[Excerpts from a dataset]
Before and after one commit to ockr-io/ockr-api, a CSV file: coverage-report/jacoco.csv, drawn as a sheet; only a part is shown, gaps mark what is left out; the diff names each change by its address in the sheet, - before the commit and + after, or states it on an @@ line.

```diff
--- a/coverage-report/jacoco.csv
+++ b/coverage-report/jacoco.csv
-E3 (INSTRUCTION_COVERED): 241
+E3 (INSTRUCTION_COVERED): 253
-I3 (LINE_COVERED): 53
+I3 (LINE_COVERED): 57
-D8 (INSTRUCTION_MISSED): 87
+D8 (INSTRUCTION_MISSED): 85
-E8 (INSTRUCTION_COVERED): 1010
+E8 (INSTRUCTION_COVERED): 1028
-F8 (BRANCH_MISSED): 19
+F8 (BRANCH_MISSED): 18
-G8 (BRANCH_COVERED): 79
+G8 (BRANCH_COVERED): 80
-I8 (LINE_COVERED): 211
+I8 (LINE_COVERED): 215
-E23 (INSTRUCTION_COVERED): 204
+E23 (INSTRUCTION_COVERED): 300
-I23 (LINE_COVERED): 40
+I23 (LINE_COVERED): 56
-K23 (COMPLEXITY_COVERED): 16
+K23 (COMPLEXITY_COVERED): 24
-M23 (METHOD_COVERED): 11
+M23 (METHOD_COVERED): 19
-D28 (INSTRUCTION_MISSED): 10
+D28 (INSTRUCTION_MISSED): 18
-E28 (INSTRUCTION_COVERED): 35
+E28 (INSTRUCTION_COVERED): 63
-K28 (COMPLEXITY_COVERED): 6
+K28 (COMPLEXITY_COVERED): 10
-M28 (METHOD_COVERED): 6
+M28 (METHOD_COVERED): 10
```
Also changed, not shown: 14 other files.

Your task:
Search the entries for the word "shown", then gather every line that has it.

Answer:
Before and after one commit to ockr-io/ockr-api, a CSV file: coverage-report/jacoco.csv, drawn as a sheet; only a part is shown, gaps mark what is left out; the diff names each change by its address in the sheet, - before the commit and + after, or states it on an @@ line.
Also changed, not shown: 14 other files.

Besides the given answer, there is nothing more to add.